_TO DO_.
The listing is to be repeated exactly, and its pictures are to be left out.

_EXERCISE INPUTS_.
-*-*-

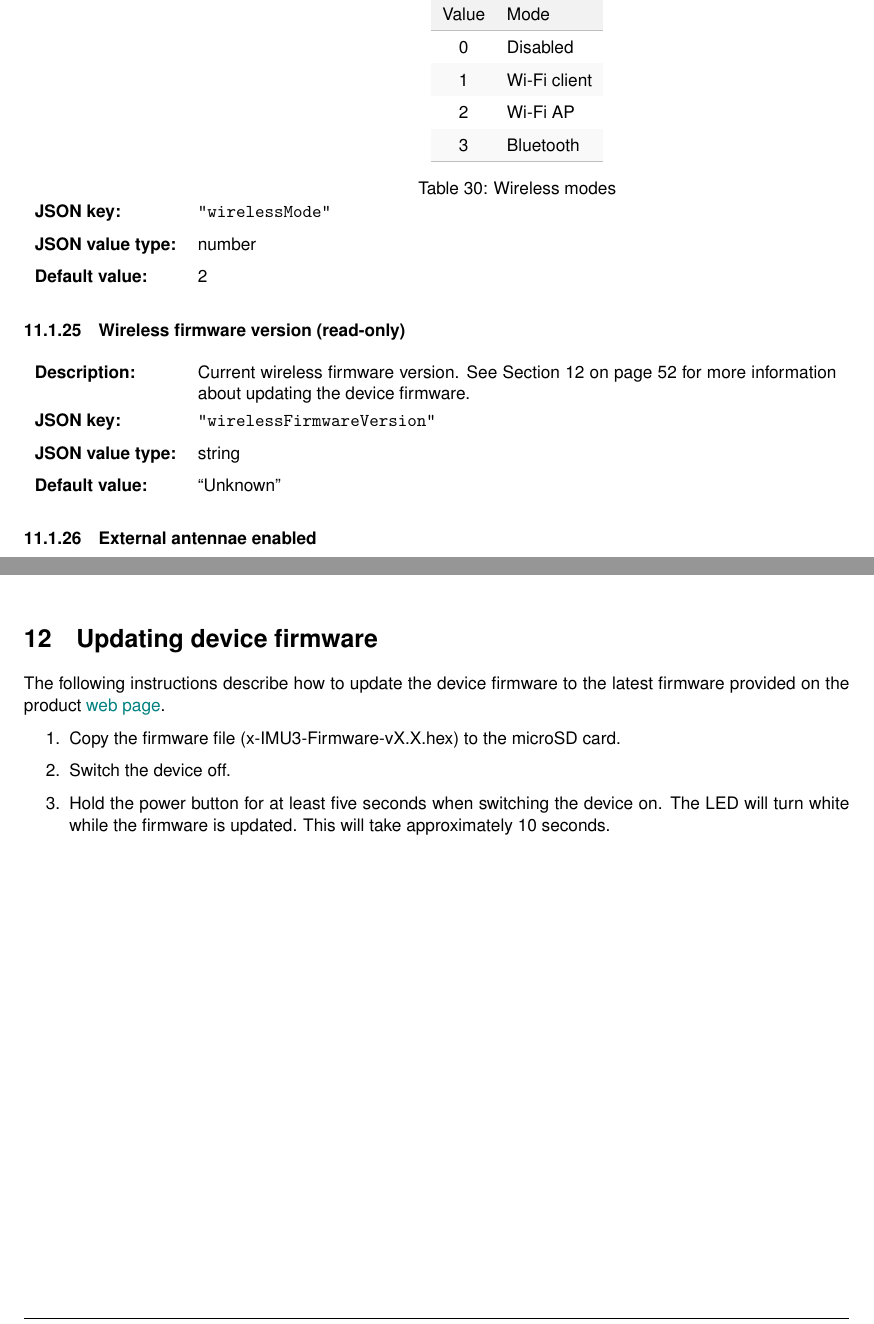
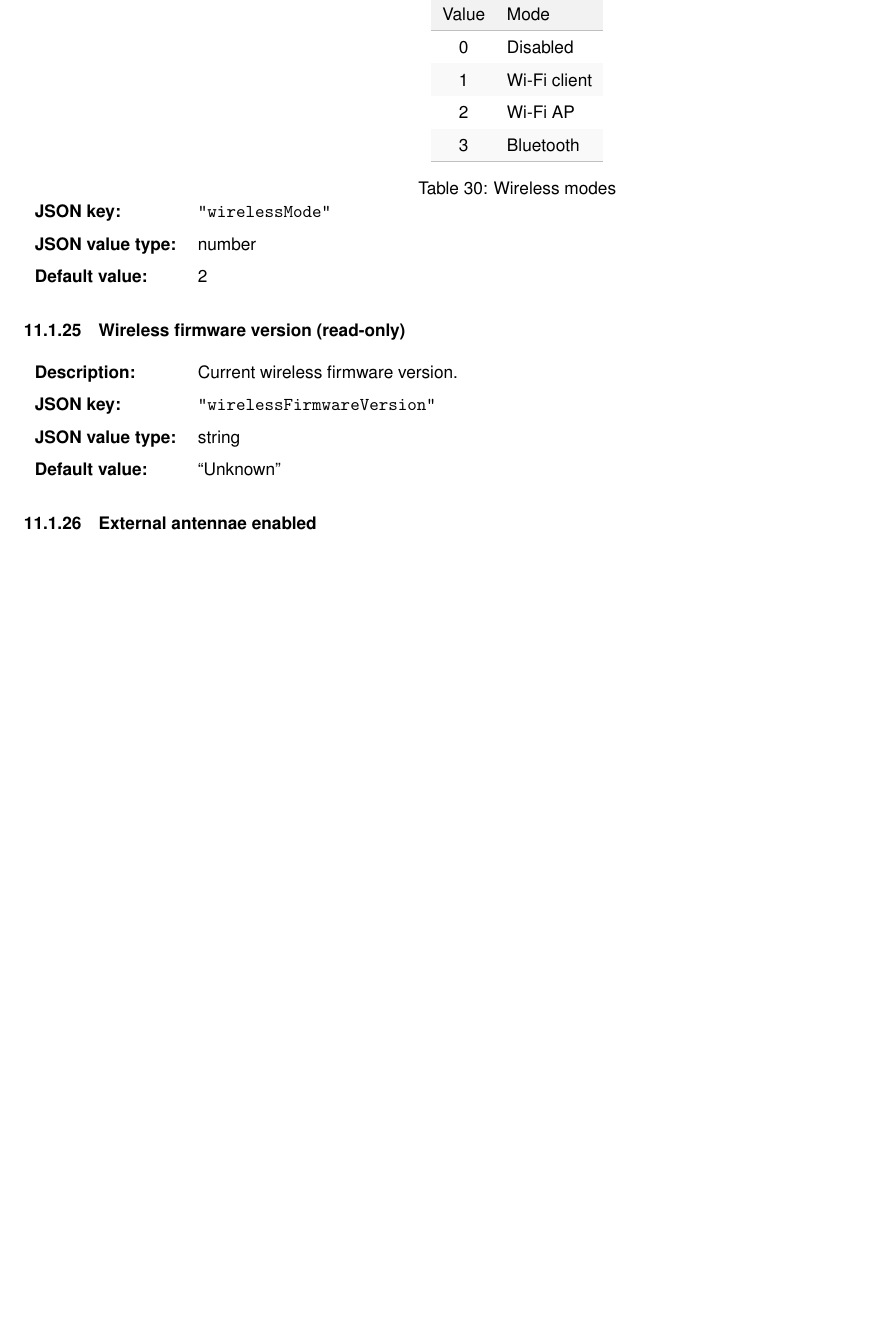
Before and after one commit to xioTechnologies/x-IMU3-User-Manual, a LaTeX document (main.tex, which reads Sections/individualSettings.tex, Sections/updatingDeviceFirmware.tex): two parts of pages 37 and 52 of 57 before the commit and part of page 37 of 57 after it, the two joined at a grey line, cut so that both start at the same text, the shorter picture padded with empty space. Compiled offline with pdfLaTeX.

Commit message:
Remove update device settings section

```diff
--- a/Sections/individualSettings.tex
+++ b/Sections/individualSettings.tex
@@ -193,7 +193,7 @@
     \def\tempLabel{sec:firmwareVersion}
     \def\tempDescription
     {
-        Current firmware version.  See \Fref{sec:updatingDeviceFirmware} for more information about updating the device firmware.
+        Firmware version.
     }
     \def\tempKey{firmwareVersion}
     \def\tempType{string}
@@ -335,7 +335,7 @@
     \def\tempLabel{sec:wirelessFirmwareVersion}
     \def\tempDescription
     {
-        Current wireless firmware version.  See \Fref{sec:updatingDeviceFirmware} for more information about updating the device firmware.
+        Current wireless firmware version.
     }
     \def\tempKey{wirelessFirmwareVersion}
     \def\tempType{string}
--- a/Sections/updatingDeviceFirmware.tex
+++ /dev/null
@@ -1,10 +0,0 @@
-\section{Updating device firmware}
-\label{sec:updatingDeviceFirmware}
-
-The following instructions describe how to update the device firmware to the latest firmware provided on the \productWebPage{}.
-
-\begin{enumerate}
-\item Copy the firmware file (x-IMU3-Firmware-vX.X.hex) to the \ac{microSD} card.
-\item Switch the device off.
-\item Hold the power button for at least five seconds when switching the device on.  The \ac{LED} will turn white while the firmware is updated.  This will take approximately 10 seconds.
-\end{enumerate}
--- a/main.tex
+++ b/main.tex
@@ -45,7 +45,7 @@
 
 \author{x-io Technologies}
 \title{x-IMU3 User Manual}
-\newcommand{\version}{v1.0}
+\newcommand{\version}{v1.1}
 \date{\today}
 
 \begin{document}
```
Also changed, not shown: Sections/communicationProtocol.tex (+1 -1 lines), documentVersionHistory.tex (+2 -1 lines), main.tex (1 more changed lines).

-*-*-

_RESPONSE BOX_.
Before and after one commit to xioTechnologies/x-IMU3-User-Manual, a LaTeX document (main.tex, which reads Sections/individualSettings.tex, Sections/updatingDeviceFirmware.tex): two parts of pages 37 and 52 of 57 before the commit and part of page 37 of 57 after it, the two joined at a grey line, cut so that both start at the same text, the shorter picture padded with empty space. Compiled offline with pdfLaTeX.

Commit message:
Remove update device settings section

```diff
--- a/Sections/individualSettings.tex
+++ b/Sections/individualSettings.tex
@@ -193,7 +193,7 @@
     \def\tempLabel{sec:firmwareVersion}
     \def\tempDescription
     {
-        Current firmware version.  See \Fref{sec:updatingDeviceFirmware} for more information about updating the device firmware.
+        Firmware version.
     }
     \def\tempKey{firmwareVersion}
     \def\tempType{string}
@@ -335,7 +335,7 @@
     \def\tempLabel{sec:wirelessFirmwareVersion}
     \def\tempDescription
     {
-        Current wireless firmware version.  See \Fref{sec:updatingDeviceFirmware} for more information about updating the device firmware.
+        Current wireless firmware version.
     }
     \def\tempKey{wirelessFirmwareVersion}
     \def\tempType{string}
--- a/Sections/updatingDeviceFirmware.tex
+++ /dev/null
@@ -1,10 +0,0 @@
-\section{Updating device firmware}
-\label{sec:updatingDeviceFirmware}
-
-The following instructions describe how to update the device firmware to the latest firmware provided on the \productWebPage{}.
-
-\begin{enumerate}
-\item Copy the firmware file (x-IMU3-Firmware-vX.X.hex) to the \ac{microSD} card.
-\item Switch the device off.
-\item Hold the power button for at least five seconds when switching the device on.  The \ac{LED} will turn white while the firmware is updated.  This will take approximately 10 seconds.
-\end{enumerate}
--- a/main.tex
+++ b/main.tex
@@ -45,7 +45,7 @@
 
 \author{x-io Technologies}
 \title{x-IMU3 User Manual}
-\newcommand{\version}{v1.0}
+\newcommand{\version}{v1.1}
 \date{\today}
 
 \begin{document}
```
Also changed, not shown: Sections/communicationProtocol.tex (+1 -1 lines), documentVersionHistory.tex (+2 -1 lines), main.tex (1 more changed lines).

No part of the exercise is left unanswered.